Country of Origin: Russian Federation
Overall: 9 in. tall x 4 ft. 2 in. diameter (22.86 x 127cm)
Overall: Metal (aluminum, copper, brass)
This is an engineering model for a planned Russian scientific probe that would land on the surface of Mars. The Mars 96 mission was going to be a multi-national and multi-mission exploration of Mars, which was to follow the successful Venus probes Vega 1 and 2 of the previous decade. Unfortunately, the first missions in this series, Phobos 1 and 2, failed to accomplish their goals, and the Mars 96 mission failed to reach Mars. Nevertheless, this small surface station is an excellent example of the hardware design that Lavochkin Company of Russia has refined during its thirty-five years of building planetary probes.
The actual station carried experiments from France, Finland, Germany and the US inside the Russian-made bus. Of the four experimental slots in the block, the NASA Jet Propulsion Laboratory's back up of the Mars Oxidation Experiment (MOx) occupies one. That experiment was the United States' contribution to the mission.

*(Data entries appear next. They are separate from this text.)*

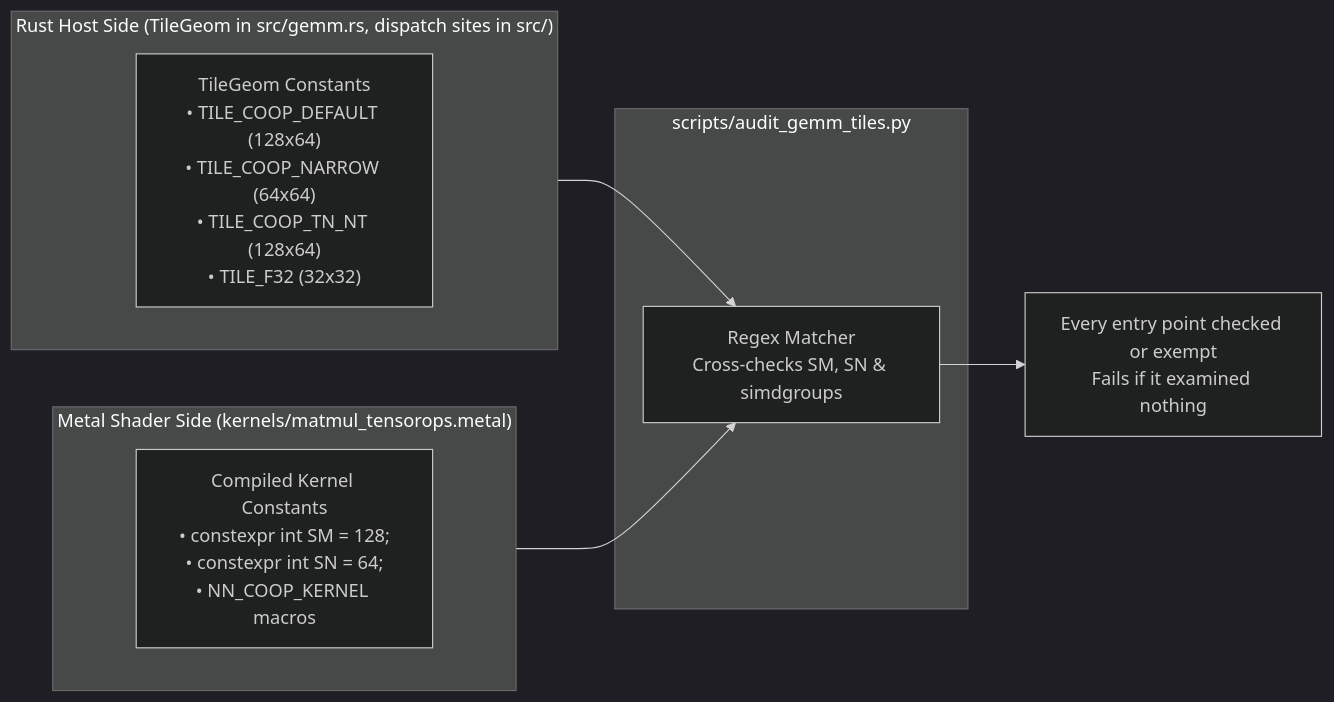
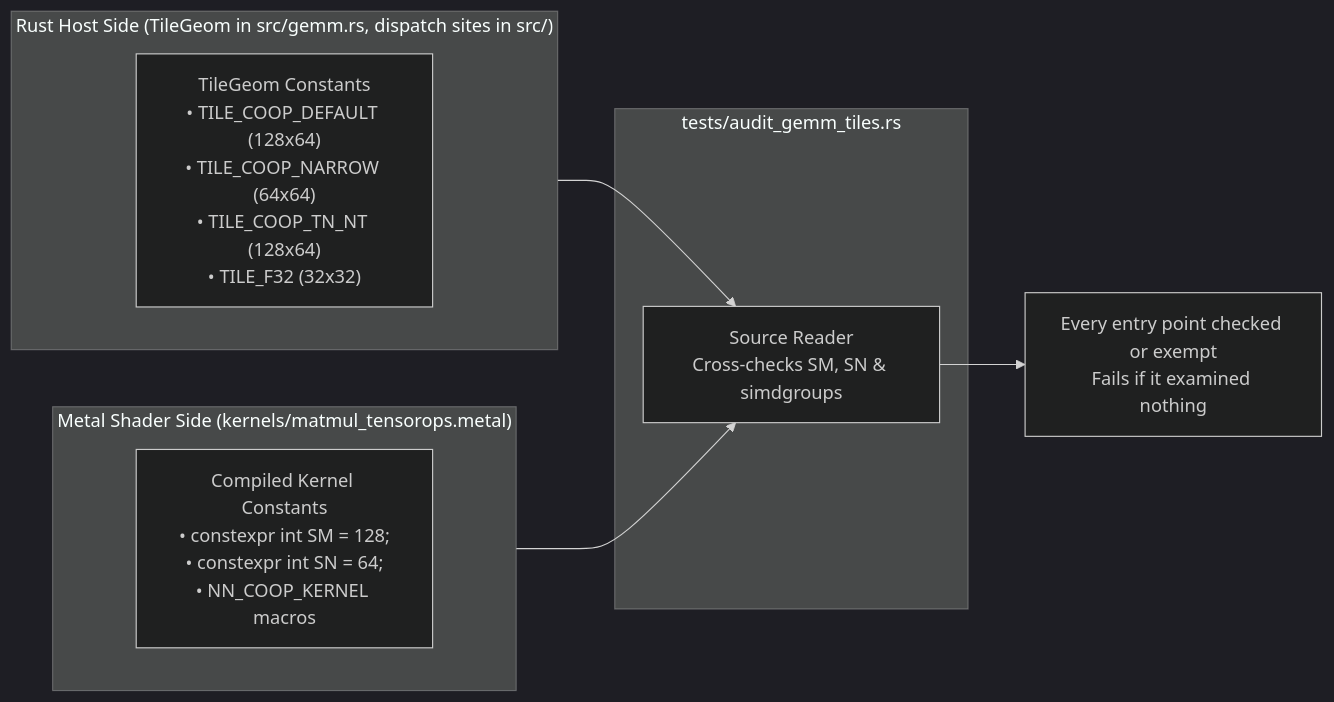
The second of 4 diagrams in docs/verification.md (bharathvbcr/tessl), drawn with Mermaid (dark theme) before and after one commit. The commit also changed other lines of this file and 21 other files, not shown here.

````diff
--- a/docs/verification.md
+++ b/docs/verification.md
@@ -29,18 +32,18 @@
 ```mermaid
 flowchart LR
     subgraph RustLand["Rust Host Side (TileGeom in src/gemm.rs, dispatch sites in src/)"]
         TileDef["TileGeom Constants<br/>• TILE_COOP_DEFAULT (128x64)<br/>• TILE_COOP_NARROW (64x64)<br/>• TILE_COOP_TN_NT (128x64)<br/>• TILE_F32 (32x32)"]
     end
 
-    subgraph Script["scripts/audit_gemm_tiles.py"]
-        Extractor["Regex Matcher<br/>Cross-checks SM, SN &amp; simdgroups"]
+    subgraph Script["tests/audit_gemm_tiles.rs"]
+        Extractor["Source Reader<br/>Cross-checks SM, SN &amp; simdgroups"]
     end
 
     subgraph MetalLand["Metal Shader Side (kernels/matmul_tensorops.metal)"]
         ShaderDef["Compiled Kernel Constants<br/>• constexpr int SM = 128;<br/>• constexpr int SN = 64;<br/>• NN_COOP_KERNEL macros"]
     end
 
     RustLand --> Extractor
     MetalLand --> Extractor
     Extractor --> Pass["Every entry point checked or exempt<br/>Fails if it examined nothing"]
 ```
````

The Jet Propulsion Laboratory transferred this object to the museum in 2001.
Transferred from NASA Jet Propulsion Laboratory